Not having the correct IDP could get you turned away at the border or result in fines. You might also need to make sure your passport is valid for a minimum of six months.

Brexit and car insurance: International Motor Insurance Certificate (IMIC)

Transition period:

You don’t need an IMIC (formerly known as Green Card) to drive in the EU during the transition period.

After the transition period (note that this might be delayed and whilst we can guess what might change, nothing is yet formally agreed):

You might need to carry an additional certificate to prove you have third party motor insurance cover, when driving in the EU, EEA, Andorra, Serbia or Switzerland.

You can request an IMIC from your insurer, otherwise you’d need to buy local insurance in the country you’re travelling to. Without a proof of third party insurance, you might not be allowed to drive or get fined. You might also be required to get separate insurance for trailers, meaning you’ll need a separate IMIC too.

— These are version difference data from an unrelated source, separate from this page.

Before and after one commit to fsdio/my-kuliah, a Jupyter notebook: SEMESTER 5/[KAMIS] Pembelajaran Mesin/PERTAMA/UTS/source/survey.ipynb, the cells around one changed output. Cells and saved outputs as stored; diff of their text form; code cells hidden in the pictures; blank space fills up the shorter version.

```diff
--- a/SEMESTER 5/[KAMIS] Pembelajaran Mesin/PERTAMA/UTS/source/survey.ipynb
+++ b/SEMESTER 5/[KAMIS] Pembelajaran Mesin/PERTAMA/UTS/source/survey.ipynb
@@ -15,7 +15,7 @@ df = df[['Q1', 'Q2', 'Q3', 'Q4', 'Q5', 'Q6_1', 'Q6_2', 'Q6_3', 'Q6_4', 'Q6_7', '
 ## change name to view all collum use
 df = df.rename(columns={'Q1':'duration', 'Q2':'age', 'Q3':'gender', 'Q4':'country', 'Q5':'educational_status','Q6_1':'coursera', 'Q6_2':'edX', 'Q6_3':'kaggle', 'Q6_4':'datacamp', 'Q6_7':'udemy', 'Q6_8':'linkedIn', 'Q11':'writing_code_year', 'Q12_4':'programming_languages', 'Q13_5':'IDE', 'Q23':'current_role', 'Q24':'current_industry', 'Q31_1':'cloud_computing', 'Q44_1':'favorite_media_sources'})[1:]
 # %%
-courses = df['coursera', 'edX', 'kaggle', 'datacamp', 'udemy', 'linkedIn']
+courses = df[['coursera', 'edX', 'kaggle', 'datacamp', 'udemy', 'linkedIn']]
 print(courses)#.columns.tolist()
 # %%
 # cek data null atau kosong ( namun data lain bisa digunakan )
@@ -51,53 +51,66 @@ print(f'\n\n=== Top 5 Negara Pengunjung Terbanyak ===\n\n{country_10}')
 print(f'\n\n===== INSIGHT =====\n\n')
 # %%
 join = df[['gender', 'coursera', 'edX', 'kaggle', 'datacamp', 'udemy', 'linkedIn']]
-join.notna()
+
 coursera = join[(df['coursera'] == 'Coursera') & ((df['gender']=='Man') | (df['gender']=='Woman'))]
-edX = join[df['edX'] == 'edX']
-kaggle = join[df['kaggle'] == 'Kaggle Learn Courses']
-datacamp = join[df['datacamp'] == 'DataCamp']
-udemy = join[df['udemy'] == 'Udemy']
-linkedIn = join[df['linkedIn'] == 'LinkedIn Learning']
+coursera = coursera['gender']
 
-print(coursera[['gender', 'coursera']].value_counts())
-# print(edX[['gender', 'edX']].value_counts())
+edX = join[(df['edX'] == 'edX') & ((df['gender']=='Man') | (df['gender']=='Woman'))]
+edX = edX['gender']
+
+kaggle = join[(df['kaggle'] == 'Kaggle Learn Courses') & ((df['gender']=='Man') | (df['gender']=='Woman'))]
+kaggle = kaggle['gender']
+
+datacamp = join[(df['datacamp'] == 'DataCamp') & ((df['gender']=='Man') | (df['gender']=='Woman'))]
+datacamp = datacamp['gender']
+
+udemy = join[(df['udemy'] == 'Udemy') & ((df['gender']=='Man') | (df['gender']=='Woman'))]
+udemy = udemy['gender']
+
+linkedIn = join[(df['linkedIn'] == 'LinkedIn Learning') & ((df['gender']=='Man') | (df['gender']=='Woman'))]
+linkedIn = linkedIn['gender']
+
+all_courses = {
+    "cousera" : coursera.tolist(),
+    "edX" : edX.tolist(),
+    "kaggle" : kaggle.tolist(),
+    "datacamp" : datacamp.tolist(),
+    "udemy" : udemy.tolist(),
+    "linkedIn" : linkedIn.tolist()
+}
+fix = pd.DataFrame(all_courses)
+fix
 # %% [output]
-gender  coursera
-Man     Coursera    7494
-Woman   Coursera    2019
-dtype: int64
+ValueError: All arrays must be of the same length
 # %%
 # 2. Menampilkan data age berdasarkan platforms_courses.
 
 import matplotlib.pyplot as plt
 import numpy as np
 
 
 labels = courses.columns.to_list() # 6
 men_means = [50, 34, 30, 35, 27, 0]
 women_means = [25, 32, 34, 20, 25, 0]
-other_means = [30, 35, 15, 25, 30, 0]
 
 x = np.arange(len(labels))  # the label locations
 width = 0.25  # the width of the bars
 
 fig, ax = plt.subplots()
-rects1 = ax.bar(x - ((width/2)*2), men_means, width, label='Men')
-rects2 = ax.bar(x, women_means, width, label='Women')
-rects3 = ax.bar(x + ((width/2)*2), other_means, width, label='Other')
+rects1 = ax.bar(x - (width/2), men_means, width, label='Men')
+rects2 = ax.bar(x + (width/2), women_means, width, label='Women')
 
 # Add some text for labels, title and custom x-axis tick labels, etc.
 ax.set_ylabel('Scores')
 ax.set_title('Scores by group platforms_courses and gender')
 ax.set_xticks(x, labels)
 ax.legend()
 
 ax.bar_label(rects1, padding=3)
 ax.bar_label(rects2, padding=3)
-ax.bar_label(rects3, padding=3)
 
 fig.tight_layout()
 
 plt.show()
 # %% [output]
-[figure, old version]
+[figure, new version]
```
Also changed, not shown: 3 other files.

Have a look at our FAQs for more information.

Living in an EU country: Licence exchange

Transition period:

You’re not required to change your driving licence even if you’re living in an EU country.

After the transition period (note that this might be delayed and whilst we can guess what might change, nothing is yet formally agreed):

If you’re a UK licence holder living in the EU or you’re planning to move to an EU country after the Brexit date, you might not have the right to drive with your UK driving licence anymore. Depending on the laws of your new home country, you might need to retake a driving test.

If you think this might affect you, exchange your UK licence for an EU one in advance. With increased demand the processing times can take longer so the sooner you prepare the better. You can drive with your EU licence when visiting the UK and you’ll be able to re-exchange it, if you return permanently.

Road accidents in the EU: Making a claim

Transition period:

Whilst in the transition period, the UK is still part of the Protection of Visitors arrangement and claims can be made through UK-based claims representatives, if you have an accident abroad.

After the transition period (note that this might be delayed and whilst we can guess what might change, nothing is yet formally agreed):

The UK might withdraw from the Protection of Visitors, meaning that UK residents might not be able to make a claim through UK-based Claims Representatives or the Motor Insurer’s Bureau (MIB) for an accident that’s happened within the EU. Claims would need to be made directly to the foreign insurer or the foreign equivalent of MIB.

UK vehicle identification: Plates and stickers

Transition period:

A GB distinguished number plate, or a sticker, show that you’re driving a UK-registered vehicle abroad. You don’t have to change your registration plate during the transition period, and you’re not required to put a separate GB sticker on your car – for now.

After the transition period (note that this might be delayed and whilst we can guess what might change, nothing is yet formally agreed):

Maybe you have a ‘Euro-plate’, showing both the EU flag and a GB sign, but after the transition period you might need a GB sticker in addition, or have to replace your Euro-plate with a number plate featuring the GB sign without the EU flag.

 

Sources:

https://www.gov.uk/guidance/prepare-to-drive-in-the-eu-after-brexit
https://www.mib.org.uk/driving-abroad-eu-exit/
https://www.gov.uk/government/publications/driving-in-the-eu-if-theres-no-brexit-deal/driving-in-the-eu-if-theres-no-brexit-deal
https://www.rac.co.uk/drive/travel/driving-abroad/international-driving-permits-and-brexit/
https://www.bbc.co.uk/news/uk-politics-45512152
https://www.nao.org.uk/wp-content/uploads/2018/07/Implementing-the-UKs-Exit-from-the-European-Union-Summary.pdf
https://www.gov.uk/government/publications/vehicle-insurance-if-theres-no-brexit-deal/vehicle-insurance-if-theres-no-brexit-deal
https://www.bbc.co.uk/news/uk-46564884